What this task involves:
For the records that follow, give the number of lines containing the word "refined", with no added text.

═════ Supplied material

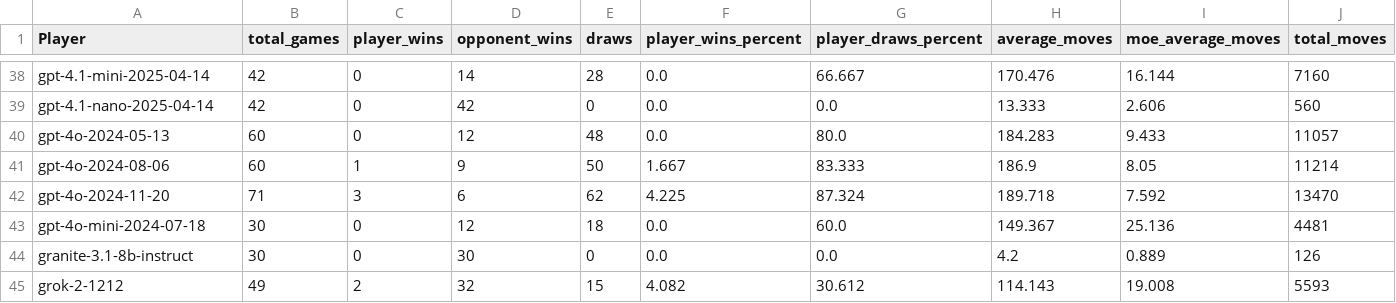
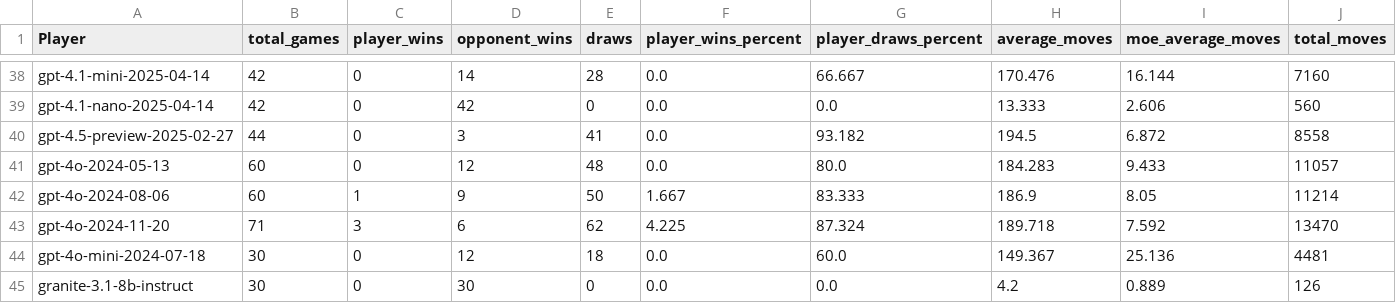
Before and after one commit to maxim-saplin/llm_chess, a CSV file: data_processing/refined.csv, drawn as a sheet; only a part is shown, gaps mark what is left out; the shorter side is filled out with more unchanged rows; rows hold the shown columns only; the diff names each change by its address in the sheet, - before the commit and + after, or states it on an @@ line.

```diff
--- a/data_processing/refined.csv
+++ b/data_processing/refined.csv
+row 40: gpt-4.5-preview-2025-02-27 | 44 | 0 | 3 | 41 | 0.0 | 93.182 | 194.5 | 6.872 | 8558
```
Also changed, not shown: data_processing/aggregate.csv, 2 other files.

══════════

Exercise result:
3